_What the task requires_
Where does the string "RANK" appear in the material? Copy each line that holds it.

_Entries shown_
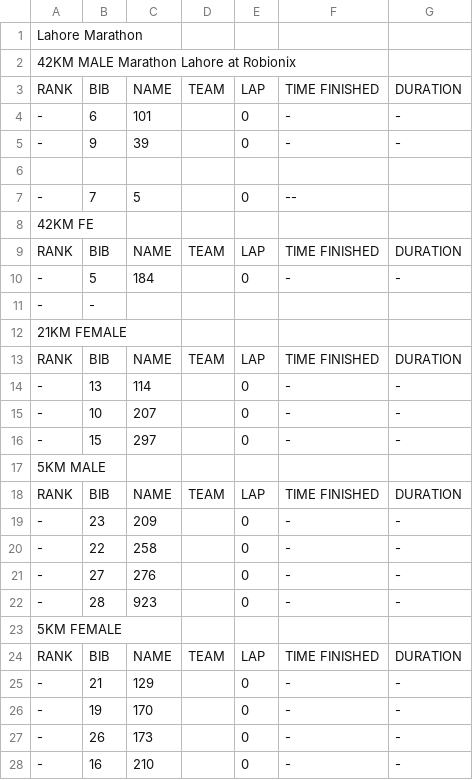
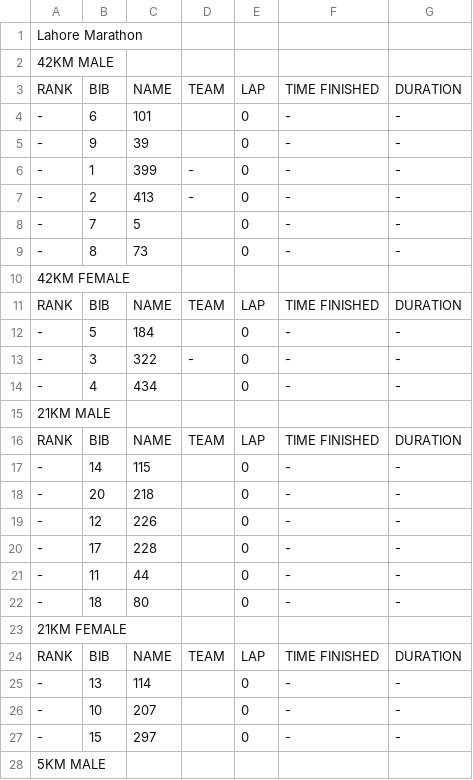
Before and after one commit to Waqas649/data, a CSV file: Data.csv, drawn as a sheet; only a part is shown; the shorter side is filled out with more unchanged rows.

Commit message:
updated at 2025-02-16 04:03:27

```diff
--- a/Data.csv
+++ b/Data.csv
@@ -1,3 +1,3 @@
 Lahore Marathon
-42KM MALE Marathon Lahore at Robionix
+42KM MALE
 RANK	BIB	NAME	TEAM	LAP	TIME FINISHED	DURATION
@@ -5,8 +5,19 @@ RANK	BIB	NAME	TEAM	LAP	TIME FINISHED	DURATION
 -	9	39		0	-	-
-
--	7	5		0	--
-42KM FE
+-	1	399	-	0	-	-
+-	2	413	-	0	-	-
+-	7	5		0	-	-
+-	8	73		0	-	-
+42KM FEMALE
 RANK	BIB	NAME	TEAM	LAP	TIME FINISHED	DURATION
 -	5	184		0	-	-
--	-
+-	3	322	-	0	-	-
+-	4	434		0	-	-
+21KM MALE
+RANK	BIB	NAME	TEAM	LAP	TIME FINISHED	DURATION
+-	14	115		0	-	-
+-	20	218		0	-	-
+-	12	226		0	-	-
+-	17	228		0	-	-
+-	11	44		0	-	-
+-	18	80		0	-	-
 21KM FEMALE
```
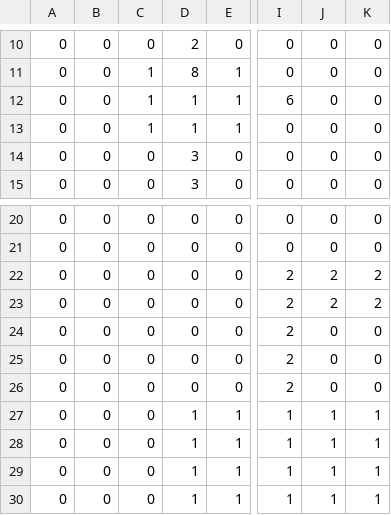
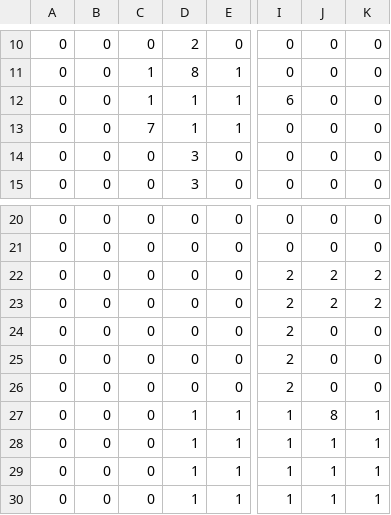
Before and after one commit to niyugitHub/3DoriginalGame, a CSV file: data/stage/stage1.csv, drawn as a sheet; only a part is shown, gaps mark what is left out; the diff names each change by its address in the sheet, - before the commit and + after, or states it on an @@ line.

```diff
--- a/data/stage/stage1.csv
+++ b/data/stage/stage1.csv
-C13: 1
+C13: 7
-J27: 1
+J27: 8
```
Also changed, not shown: data/stage/stage10.csv, data/stage/stage2.csv, 36 other files.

_Task solution_
 RANK	BIB	NAME	TEAM	LAP	TIME FINISHED	DURATION
@@ -5,8 +5,19 @@ RANK	BIB	NAME	TEAM	LAP	TIME FINISHED	DURATION
 RANK	BIB	NAME	TEAM	LAP	TIME FINISHED	DURATION
+RANK	BIB	NAME	TEAM	LAP	TIME FINISHED	DURATION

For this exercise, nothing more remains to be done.